Interested in learning more about the trail visit 1910 Colley Ave Norfolk at 8am on any given Saturday and join in the tour!
a pleasant stroll can be had along this trail, though i wouldn't recommend this as a destination for cyclists, as you'd be finished in about 2 1/2 minutes end to end!...more creative bikers can integrate this into a longer trek through norfolk...hopefully, in the coming years, this trail could be expanded eastward along the vast expanse of waterfront
no signs advertising fort norfolk that i could see...i would have stopped in
This trail does not have any events yet.
Be the first to add one!
This is a dedicated asphalt multi-use trail that runs adjacent to Chesapeake Boulevard in the Fairmount Park neighborhoo of Norfolk, Virginia....
The Wesleyan Drive/Haygood Road Trail is one in a series of suburban trails in the Virginia Beach–Norfolk region for non-motorized use. The trail runs...
The Diamond Springs Road Trail is one in a series of suburban trails in the Virginia Beach–Norfolk region for non-motorized use. The trail runs...
The Suffolk Seaboard Coastline Trail is a developing project that will one day span 11.5 miles, connecting the communities of Suffolk and Chesapeake...
The Kempsville Road Trail is one in a series of suburban trails in the Virginia Beach area for non-motorized use. The trail runs parallel to its...
The Lynnhaven Parkway Trail is one in a series of suburban trails in the Virginia Beach area for non-motorized use. The trail runs parallel to its...
The Independence Boulevard Trail is one in a series of suburban trails in the Virginia Beach area for non-motorized use. The trail runs parallel to S....
Salem Road Trail is one in a series of suburban trails in the Virginia Beach area for non-motorized use.
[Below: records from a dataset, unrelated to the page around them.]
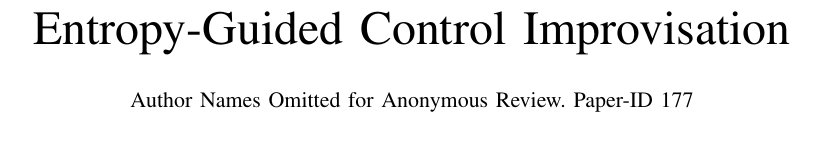
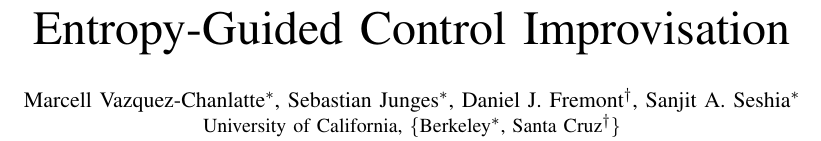
Before and after one commit to mvcisback/RSS21, a LaTeX paper (main.tex): part of page 1 of 13, cut so that both start at the same text. Compiled offline with pdfLaTeX.

Commit message:
Add authors for preprint.

```diff
--- a/main.tex
+++ b/main.tex
@@ -155,25 +155,20 @@
 \title{Entropy-Guided Control Improvisation}
 
 % You will get a Paper-ID when submitting a pdf file to the conference system
-\author{Author Names Omitted for Anonymous Review. Paper-ID 177}
+% \author{Author Names Omitted for Anonymous Review. Paper-ID 177}
 
-%\author{\authorblockN{Michael Shell}
-%\authorblockA{School of Electrical and\\Computer Engineering\\
-%Georgia Institute of Technology\\
-%Atlanta, Georgia 30332--0250\\
-%Email: mshell@ece.gatech.edu}
-%\and
-%\authorblockN{Homer Simpson}
-%\authorblockA{Twentieth Century Fox\\
-%Springfield, USA\\
-%Email: homer@thesimpsons.com}
-%\and
-%\authorblockN{James Kirk\\ and Montgomery Scott}
-%\authorblockA{Starfleet Academy\\
-%San Francisco, California 96678-2391\\
-%Telephone: (800) 555--1212\\
-%Fax: (888) 555--1212}}
 
+\author{
+  \authorblockN{
+    Marcell Vazquez-Chanlatte\authorrefmark{1},
+    Sebastian Junges\authorrefmark{1},
+    Daniel J. Fremont\authorrefmark{2},
+    Sanjit A. Seshia\authorrefmark{1}
+  }
+  \authorblockA{
+    University of California, \{Berkeley\authorrefmark{1}, Santa Cruz\authorrefmark{2}\}
+  }
+}
 
 % avoiding spaces at the end of the author lines is not a problem with
 % conference papers because we don't use \thanks or \IEEEmembership
```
The trail runs parallel to its namesake road...
The Little Nec Road Trail is one in a series of suburban trails in the Virginia Beach area for non-motorized use. The trail runs parallel to its...
The Harris Road Trail parallels Harris Road on the east side, through the neighborhoods south of Lynnhaven Bay in Virginia Beach. The short trail runs...
The Rosemont Road Trail is one in a series of suburban trails in the Virginia Beach area for non-motorized use. The trail runs parallel to its...
The Dam Neck Road Trail is one in a series of suburban trails in the Virginia Beach area for non-motorized use. The trail runs parallel to its...
TrailLink is a free service provided by Rails-to-Trails Conservancy (a non-profit) and we need your support!